Wednesday, September 19, 2007

Joy of UI

At work, we got Microsoft Office ULTIMATE 2007! Wow! ULTIMATE, huh?

A lot of people seem to like Office 2007's "upgrades". What I notice is their "ribbon" design that has replaced toolbars and drop-down-menus. Some people like ribbons. To me, they're a retarded bastard child with the worst features of both toolbars and drop-down menus.

See, I like customizing my workspace. I'm the kind of guy who actually changes the resolution of my monitor depending on which program I'm working in. Toolbars - lovely, customizable, dockable-undockable toolbars - were my favorite feature. Because I know how to copy and paste, I simply delete the "copy" and "paste" icons from my toolbar. I will never need them. I add obscure macros, delete "save as", etc, etc, until I am happy with my work environment.

In Office ULTIMAAAAAAAATE 2007, you have ribbons. Ribbons are drop-down menus with graphics. Presumably, the idea is to provide you with everything you need in a given "editing mode" without having to actually use a drop-down menu. Except they can't be undocked, so you can't operate in more than one mode simultaneously, and they can't be easily customized, so you're stuck with half your "ribbon" being filled with large icons for things that you'll never use and certainly don't require a hundred-pixel-wide icon for. However, if you minimize it then you can't do ANYTHING without wasting your time clicking on the menu.

The "quick access toolbar" is not a viable alternative, because it isn't dockable, partitionable, or segmented so that you can open or close subsets of it.

I'm sure someone will chime in with how wonderful ribbons are and how they solve all the problems mankind has faced in word editing. The only possible reason I can think of to like Ribbons is if you're trying to appeal to the most primitive users, and even then there's no reason to actually block customization.

It's kind of interesting. Being a gamer and a programmer, my priority is on efficient UI. Since UI makes or breaks programs of those sorts, you can see a clear evolution from decade to decade.

Doom had a giant bar across the bottom of the screen that really did nothing besides display your health. These days, HUD overlays are the way to go - tiny little displays that usually vanish when you're not actively in need of them.

Similarly, 3D design programs have added feature after feature after feature every year. Their user interfaces are cumbersome and complex, but actually get a little cleaner with every new program to emerge. Modern programs like ZBrush have a UI that isn't much more complicated than ULLLLLLLTTTIIIIIIIMMMAAAAAAAATE Office 2007, despite dealing with a data space two orders of magnitude more complex.

Presumably, the fact that Office 2007 has this nasty, useless "feature" is because a writer's real UI is the keyboard. So the toolbars and crap are really just add-ons.

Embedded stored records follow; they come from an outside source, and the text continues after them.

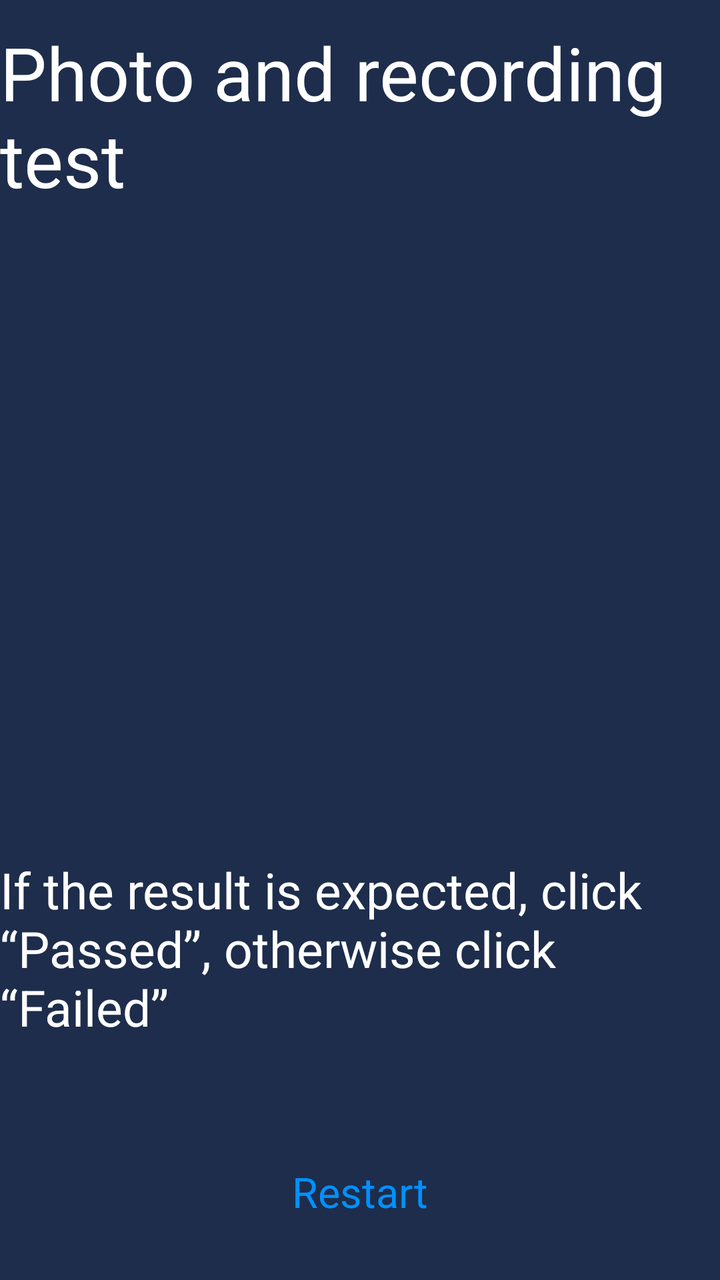
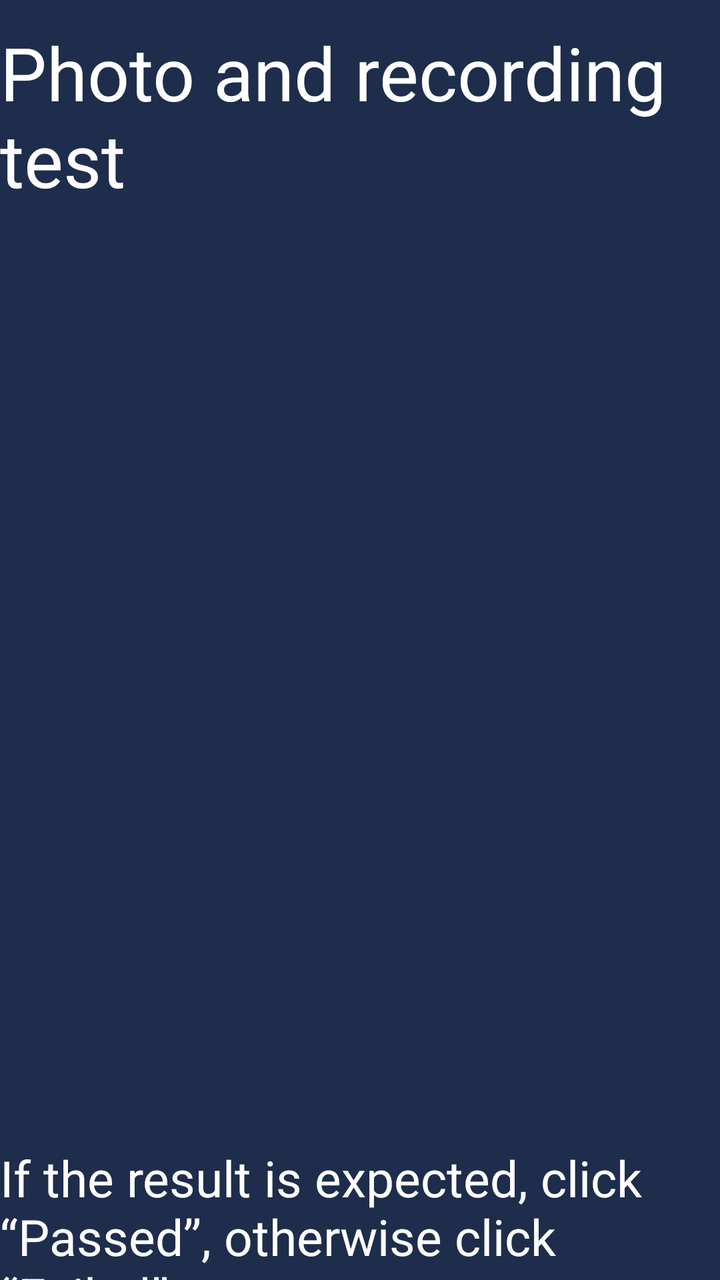

An Android layout rendered at two revisions. The XML below is the earlier revision; the diff shows what the commit changed to produce the second picture.
<!-- AndroidManifest.xml: activity theme NoTitle -->
<!-- res/layout/activity_camera.xml -->
<?xml version="1.0" encoding="utf-8"?>
<androidx.constraintlayout.widget.ConstraintLayout xmlns:android="http://schemas.android.com/apk/res/android"
    xmlns:app="http://schemas.android.com/apk/res-auto"
    xmlns:tools="http://schemas.android.com/tools"
    android:layout_width="match_parent"
    android:layout_height="match_parent"
    android:background="@color/colorMain">

    <RelativeLayout
        android:id="@+id/relativeLayout2"
        android:layout_width="match_parent"
        android:layout_height="116dp"
        app:layout_constraintEnd_toEndOf="parent"
        app:layout_constraintStart_toStartOf="parent"
        app:layout_constraintTop_toTopOf="parent">

        <TextView
            android:layout_width="wrap_content"
            android:layout_height="wrap_content"
            android:layout_centerInParent="true"
            android:text="@string/Photo_test"
            android:textColor="@color/white"
            android:textSize="37dp" />

    </RelativeLayout>

    <LinearLayout
        android:gravity="center"
        android:layout_width="wrap_content"
        android:layout_height="wrap_content"
        android:layout_marginTop="312dp"
        android:orientation="vertical"
        app:layout_constraintEnd_toEndOf="parent"
        app:layout_constraintHorizontal_bias="0.499"
        app:layout_constraintStart_toStartOf="parent"
        app:layout_constraintTop_toBottomOf="@+id/relativeLayout2">
        <TextView
            android:text="@string/expected_Passed"
            style="@style/text_style"
            android:layout_marginBottom="48dp"
            />

        <RelativeLayout
            android:layout_width="870dp"
            android:layout_height="wrap_content"
            tools:ignore="MissingConstraints">


            <Button
                android:id="@+id/failure_bu"
                android:layout_width="121dp"
                android:layout_height="55dp"
                android:background="@drawable/r_button_bg"
                android:text="@string/Failed"
                android:textAllCaps="false"
                android:textColor="@color/white"
                android:textSize="21dp"
                tools:ignore="InOrdpUsage" />

            <TextView
                android:id="@+id/redo_bu"
                android:layout_width="wrap_content"
                android:layout_height="wrap_content"
                android:layout_centerInParent="true"
                android:text="@string/Restart"
                android:textColor="@color/colorMainButton"
                android:textSize="21dp" />


            <Button
                android:id="@+id/through_bu"
                android:layout_width="121dp"
                android:layout_height="55dp"
                android:layout_alignParentEnd="true"
                android:background="@drawable/r_button_bg"
                android:text="@string/Passed"
                android:textAllCaps="false"
                android:textColor="@color/white"
                android:textSize="21dp"
                tools:ignore="InOrdpUsage" />


        </RelativeLayout>
    </LinearLayout>

</androidx.constraintlayout.widget.ConstraintLayout>
<!-- resources referenced by this layout -->
<resources>
  <color name="colorMain">#1D2D4B</color>
  <color name="colorMainButton">#0091FF</color>
  <color name="white">#FFFFFFFF</color>
  <!-- drawable r_button_bg (drawable) -->
  <?xml version="1.0" encoding="utf-8"?>
  <shape
      xmlns:android="http://schemas.android.com/apk/res/android">
      
      <solid
          android:color="@color/colorMainButton" />
      
      <stroke
          android:width="1dp"
          android:color="@color/colorMainButton" />
      
      <size android:height="4mm"/>
      
      <corners
          android:radius="7dp"/>
  
  </shape>
  <string name="Failed">Failed</string>
  <string name="Passed">Passed</string>
  <string name="Photo_test">Photo and recording test</string>
  <string name="Restart">Restart</string>
  <string name="expected_Passed">If the result is expected, click “Passed”, otherwise click “Failed”</string>
  <style name="text_style">
          <item name="android:textColor">@color/white</item>
          <item name="android:textSize">25dp</item>
          <item name="android:layout_width">wrap_content</item>
          <item name="android:layout_height">wrap_content</item>
          <item name="android:layout_centerVertical">true</item>
      </style>
  <style name="NoTitle" parent="Theme.AppCompat.Light.NoActionBar">
          <item name="colorPrimary">@color/colorMain</item>
          <item name="colorPrimaryDark">@color/colorMain</item>
          <item name="colorAccent">@color/colorMain</item>
          <item name="android:windowFullscreen">true</item>
          <item name="windowActionBar">false</item>
          <item name="windowNoTitle">true</item>
          <item name="android:textAppearanceListItemSmall">@style/listPopupWindow</item>
      </style>
  <style name="listPopupWindow">
          <item name="android:textSize">20mm</item>
          <item name="android:fontFamily">@font/montserrat_regular</item>
          <item name="android:textColor">@color/black</item>
      </style>
  <color name="black">#FF000000</color>
</resources>

<!-- the commit's change to res/layout/activity_camera.xml (unified diff, before → after) -->
@@ -23,17 +23,39 @@
             android:textSize="37dp" />
 
     </RelativeLayout>
+    <LinearLayout
+        android:id="@+id/masg_text"
+        android:layout_width="wrap_content"
+        android:layout_height="wrap_content"
+        android:layout_marginTop="32dp"
+        android:orientation="horizontal"
+        app:layout_constraintEnd_toEndOf="parent"
+        app:layout_constraintStart_toStartOf="parent"
+        app:layout_constraintTop_toBottomOf="@id/relativeLayout2">
 
+        <ImageView
+            android:scaleType="fitXY"
+            android:id="@+id/image_url"
+            android:layout_width="400dp"
+            android:layout_height="400dp" />
+
+        <VideoView
+            android:id="@+id/RecyclerLayout"
+            android:layout_width="400dp"
+            android:layout_height="400dp"
+            android:layout_marginLeft="32dp" />
+    </LinearLayout>
     <LinearLayout
+
         android:gravity="center"
         android:layout_width="wrap_content"
         android:layout_height="wrap_content"
-        android:layout_marginTop="312dp"
+        android:layout_marginTop="24dp"
         android:orientation="vertical"
         app:layout_constraintEnd_toEndOf="parent"
         app:layout_constraintHorizontal_bias="0.499"
         app:layout_constraintStart_toStartOf="parent"
-        app:layout_constraintTop_toBottomOf="@+id/relativeLayout2">
+        app:layout_constraintTop_toBottomOf="@+id/masg_text">
         <TextView
             android:text="@string/expected_Passed"
             style="@style/text_style"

A car's interface is very sharp and well evolved for dealing with driving around at 80 mph - but the car radio and air conditioner generally have really shitty interfaces. Similarly, Word has a very sharp and well evolved way of letting you type onto the screen, but the toolbars or (gag) ribbons are add-ons that aren't under the same kind of pressure for efficiency.



Corvus said...

I had to work with '07 for a month or so before I quit my job.

I cannot imagine who thinks ribbons are a good idea. None of the computer novices at the office liked them. The more... evolved user doesn't care for them either. All they served to do it make it difficult for me to tell people how to do things in Excel without clicking around until I found out where they'd hid it now.

I also don't like to keep my apps full screen. Typically I need to see the data in more than one application at a time. Menus and toolbars handled that gracefully. Ribbons actually hide certain components, meaning I needed to maximize the window to access features!

Inexcusable UI design. Simply inexcusable. Fortunately my home office is 100% Linux and I don't have to worry about it anymore.

Craig Perko said...

Well, I'm glad I'm not the only one who feels this way.